sudoers can log both successful and unsuccessful attempts (as well as errors) to syslog(3), a log file, or both. By default, sudoers will log via syslog(3) but this is changeable via the syslog and logfile Defaults settings.
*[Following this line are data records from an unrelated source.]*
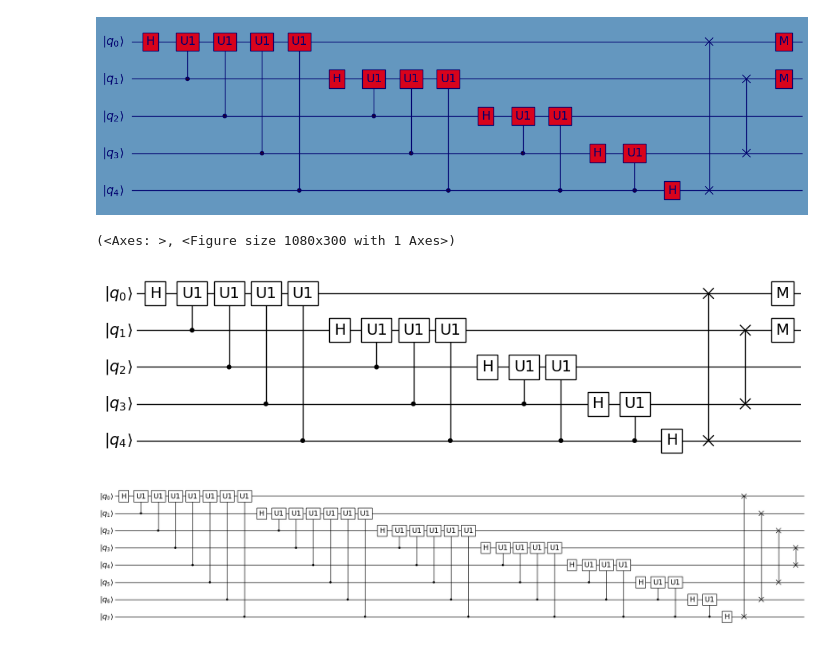
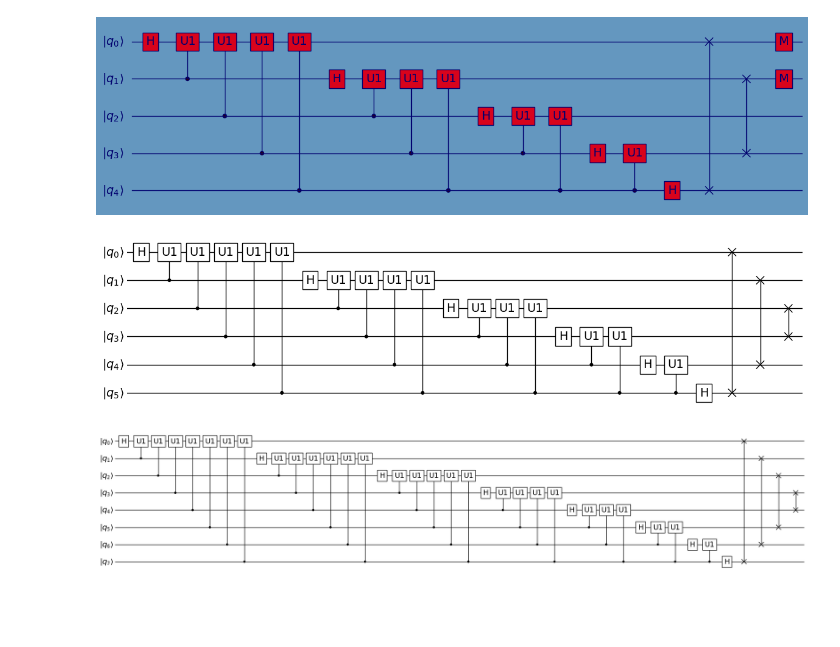
Before and after one commit to JialeZhouxin/qibobenck, a Jupyter notebook: qibobench/example_usage.ipynb, the cells around one changed output. Saved outputs shown, nothing was run; the diff lists cells and outputs as text; code cells hidden in the pictures; blank space fills up the shorter version.

```diff
--- a/qibobench/example_usage.ipynb
+++ b/qibobench/example_usage.ipynb
@@ -244,11 +244,12 @@ plot_circuit(circuit, scale = 0.8, cluster_gates = True, style=custom_style);
 [figure]
 [figure]
 [figure]
+# %%
+circuit2 = QFT(6)
 # %%
-plot_circuit(circuit)
+plot_circuit(circuit2)[1].savefig("qft_n6.png")
 # %% [output]
-(<Axes: >, <Figure size 1080x300 with 1 Axes>)
-[figure, old version]
+[figure, new version]
 # %%
 circuit_name = "qft_n8"
 circuit = QFT(8)
```
Also changed, not shown: 24 other files.
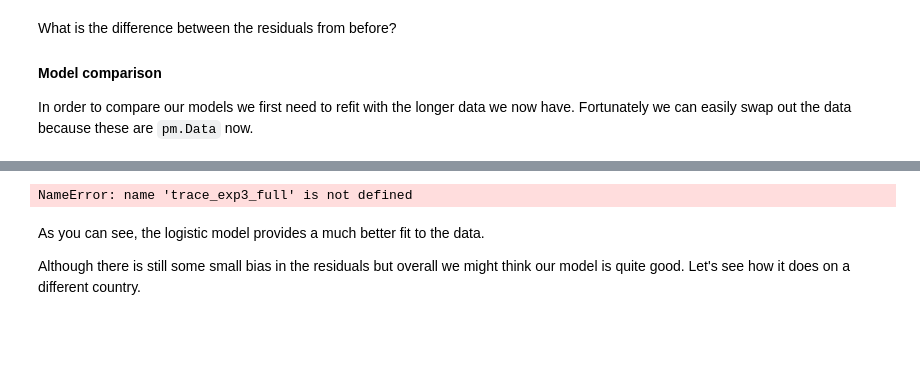
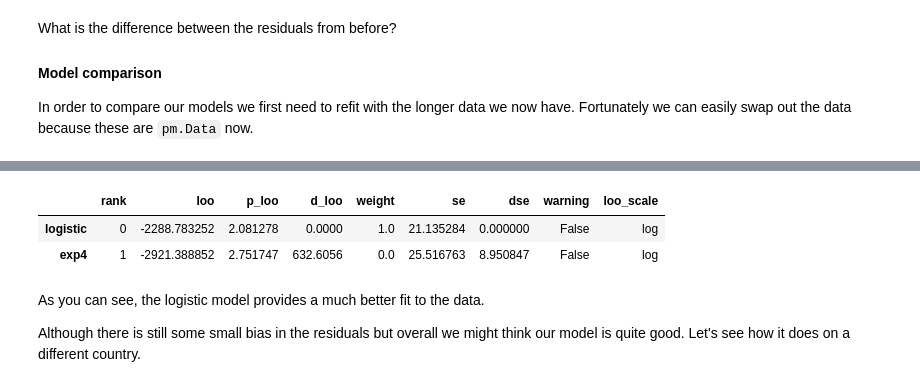
Before and after one commit to pymc-labs/roche-workshop, a Jupyter notebook: notebooks/Section5_1-Bayesian_Workflow.ipynb, the cells around one changed output, grey strips where cells are left out. Saved outputs shown, nothing was run; the diff lists cells and outputs as text; code cells hidden in the pictures; blank space fills up the shorter version.

```diff
--- a/notebooks/Section5_1-Bayesian_Workflow.ipynb
+++ b/notebooks/Section5_1-Bayesian_Workflow.ipynb
@@ -500,8 +501,8 @@ What is the difference between the residuals from before?
 
 In order to compare our models we first need to refit with the longer data we now have. Fortunately we can easily swap out the data because these are `pm.Data` now.
 # %%
-with model_exp3:
-    pm.set_data({"t": df_country.days_since_100.values,
-                 "confirmed": df_country.confirmed.values})
+with model_exp4:
+    pm.set_data({"t": df_country.iloc[:200].days_since_100.values,
+                 "confirmed": df_country.iloc[:200].confirmed.values})
 
-    trace_exp3_full = pm.sample(**sampler_kwargs)
+    trace_exp4_full = pm.sample(**sampler_kwargs)
@@ -508,8 +516,10 @@ with model_exp3:
 # %%
-az.compare({"exp3": trace_exp3_full,
+az.compare({"exp4": trace_exp4_full,
             "logistic": trace_logistic})
 # %% [output]
-NameError: name 'trace_exp3_full' is not defined
+|  | rank | loo | p_loo | d_loo | weight | se | dse | warning | loo_scale |
+| logistic | 0 | -2288.783252 | 2.081278 | 0.0000 | 1.0 | 21.135284 | 0.000000 | False | log |
+| exp4 | 1 | -2921.388852 | 2.751747 | 632.6056 | 0.0 | 25.516763 | 8.950847 | False | log |
 # %% [markdown]
 As you can see, the logistic model provides a much better fit to the data.
 
```
Also changed, not shown: parts of 14 cells of this notebook.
  • Yes, we use auditd to monitor system events and create a separate log file for these, but my goal is also to get all keystrokes through the /usr/bin/script function. – clargr1 Nov 24 '14 at 20:25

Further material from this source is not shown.